[Items from a data source]
****************

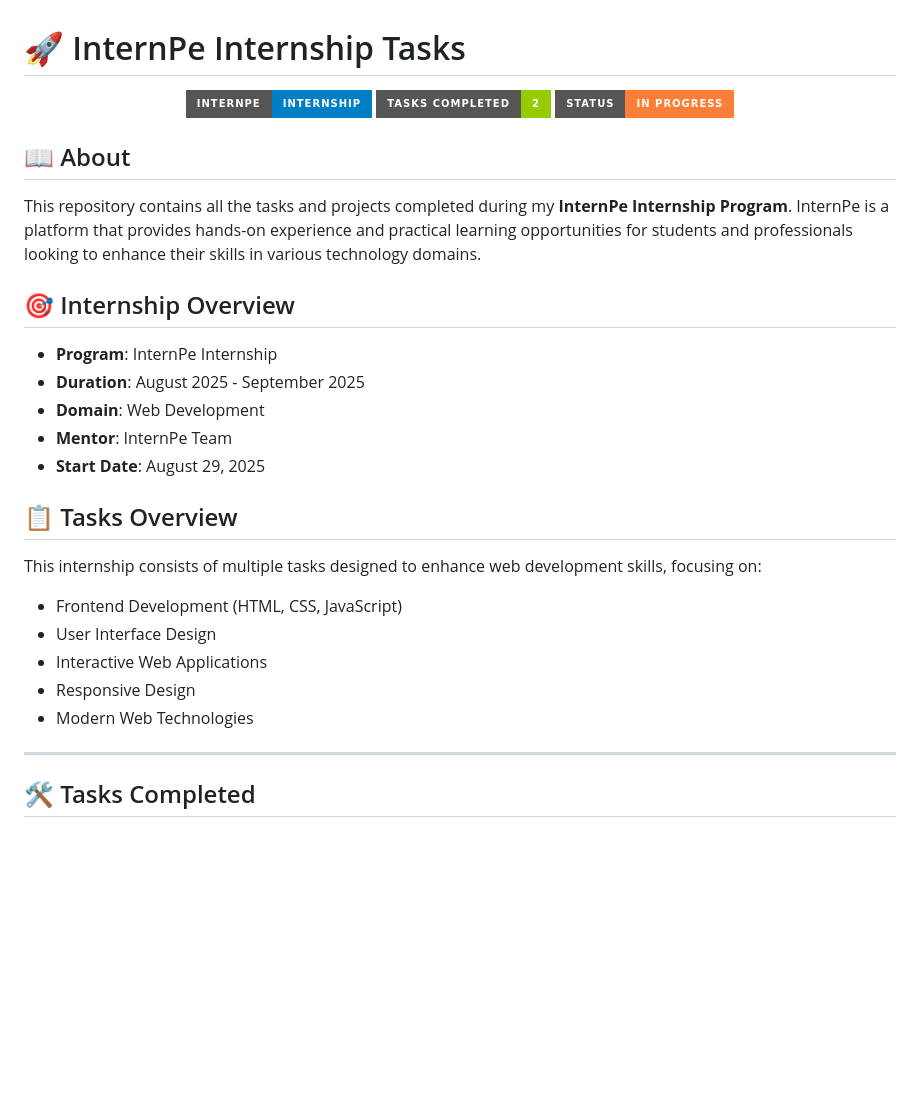
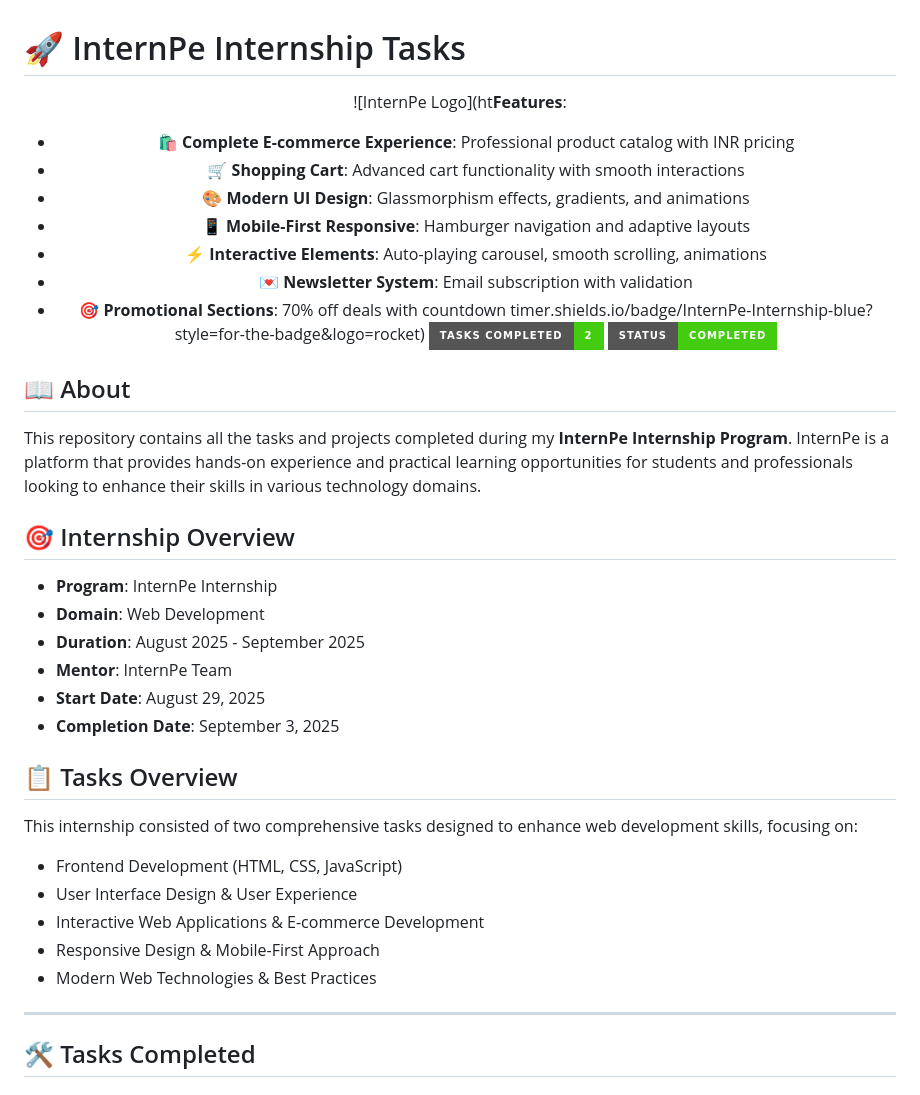
Before and after one commit to XHLEIK/InternPe-Internship-Tasks, a Markdown page: README.md, the part around one of its changes. Rendered like a GitHub page; badges without logos; blank space fills up the shorter version.

```diff
--- a/README.md
+++ b/README.md
@@ -2,9 +2,16 @@
 
 <div align="center">
 
-![InternPe Logo](https://img.shields.io/badge/InternPe-Internship-blue?style=for-the-badge&logo=rocket)
-![Tasks Completed](https://img.shields.io/badge/Tasks%20Completed-2-green?style=for-the-badge)
-![Status](https://img.shields.io/badge/Status-In%20Progress-orange?style=for-the-badge)
+![InternPe Logo](ht**Features**:
+- 🛍️ **Complete E-commerce Experience**: Professional product catalog with INR pricing
+- 🛒 **Shopping Cart**: Advanced cart functionality with smooth interactions
+- 🎨 **Modern UI Design**: Glassmorphism effects, gradients, and animations
+- 📱 **Mobile-First Responsive**: Hamburger navigation and adaptive layouts
+- ⚡ **Interactive Elements**: Auto-playing carousel, smooth scrolling, animations
+- 💌 **Newsletter System**: Email subscription with validation
+- 🎯 **Promotional Sections**: 70% off deals with countdown timer.shields.io/badge/InternPe-Internship-blue?style=for-the-badge&logo=rocket)
+![Tasks Completed](https://img.shields.io/badge/Tasks%20Completed-2-brightgreen?style=for-the-badge)
+![Status](https://img.shields.io/badge/Status-Completed-brightgreen?style=for-the-badge)
 
 </div>
 
@@ -15,20 +22,21 @@ This repository contains all the tasks and projects completed during my **Intern
 ## 🎯 Internship Overview
 
 - **Program**: InternPe Internship
+- **Domain**: Web Development
 - **Duration**: August 2025 - September 2025
-- **Domain**: Web Development
 - **Mentor**: InternPe Team
 - **Start Date**: August 29, 2025
+- **Completion Date**: September 3, 2025
 
 ## 📋 Tasks Overview
 
-This internship consists of multiple tasks designed to enhance web development skills, focusing on:
+This internship consisted of two comprehensive tasks designed to enhance web development skills, focusing on:
 
 - Frontend Development (HTML, CSS, JavaScript)
-- User Interface Design
-- Interactive Web Applications
-- Responsive Design
-- Modern Web Technologies
+- User Interface Design & User Experience
+- Interactive Web Applications & E-commerce Development
+- Responsive Design & Mobile-First Approach
+- Modern Web Technologies & Best Practices
 
 ---
 
```
Also changed, not shown: other parts of README.md (+79 -36 lines).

****************

Work instruction: Restate the records word for word, omitting images.

Completed task:
Before and after one commit to XHLEIK/InternPe-Internship-Tasks, a Markdown page: README.md, the part around one of its changes. Rendered like a GitHub page; badges without logos; blank space fills up the shorter version.

```diff
--- a/README.md
+++ b/README.md
@@ -2,9 +2,16 @@
 
 <div align="center">
 
-![InternPe Logo](https://img.shields.io/badge/InternPe-Internship-blue?style=for-the-badge&logo=rocket)
-![Tasks Completed](https://img.shields.io/badge/Tasks%20Completed-2-green?style=for-the-badge)
-![Status](https://img.shields.io/badge/Status-In%20Progress-orange?style=for-the-badge)
+![InternPe Logo](ht**Features**:
+- 🛍️ **Complete E-commerce Experience**: Professional product catalog with INR pricing
+- 🛒 **Shopping Cart**: Advanced cart functionality with smooth interactions
+- 🎨 **Modern UI Design**: Glassmorphism effects, gradients, and animations
+- 📱 **Mobile-First Responsive**: Hamburger navigation and adaptive layouts
+- ⚡ **Interactive Elements**: Auto-playing carousel, smooth scrolling, animations
+- 💌 **Newsletter System**: Email subscription with validation
+- 🎯 **Promotional Sections**: 70% off deals with countdown timer.shields.io/badge/InternPe-Internship-blue?style=for-the-badge&logo=rocket)
+![Tasks Completed](https://img.shields.io/badge/Tasks%20Completed-2-brightgreen?style=for-the-badge)
+![Status](https://img.shields.io/badge/Status-Completed-brightgreen?style=for-the-badge)
 
 </div>
 
@@ -15,20 +22,21 @@ This repository contains all the tasks and projects completed during my **Intern
 ## 🎯 Internship Overview
 
 - **Program**: InternPe Internship
+- **Domain**: Web Development
 - **Duration**: August 2025 - September 2025
-- **Domain**: Web Development
 - **Mentor**: InternPe Team
 - **Start Date**: August 29, 2025
+- **Completion Date**: September 3, 2025
 
 ## 📋 Tasks Overview
 
-This internship consists of multiple tasks designed to enhance web development skills, focusing on:
+This internship consisted of two comprehensive tasks designed to enhance web development skills, focusing on:
 
 - Frontend Development (HTML, CSS, JavaScript)
-- User Interface Design
-- Interactive Web Applications
-- Responsive Design
-- Modern Web Technologies
+- User Interface Design & User Experience
+- Interactive Web Applications & E-commerce Development
+- Responsive Design & Mobile-First Approach
+- Modern Web Technologies & Best Practices
 
 ---
 
```
Also changed, not shown: other parts of README.md (+79 -36 lines).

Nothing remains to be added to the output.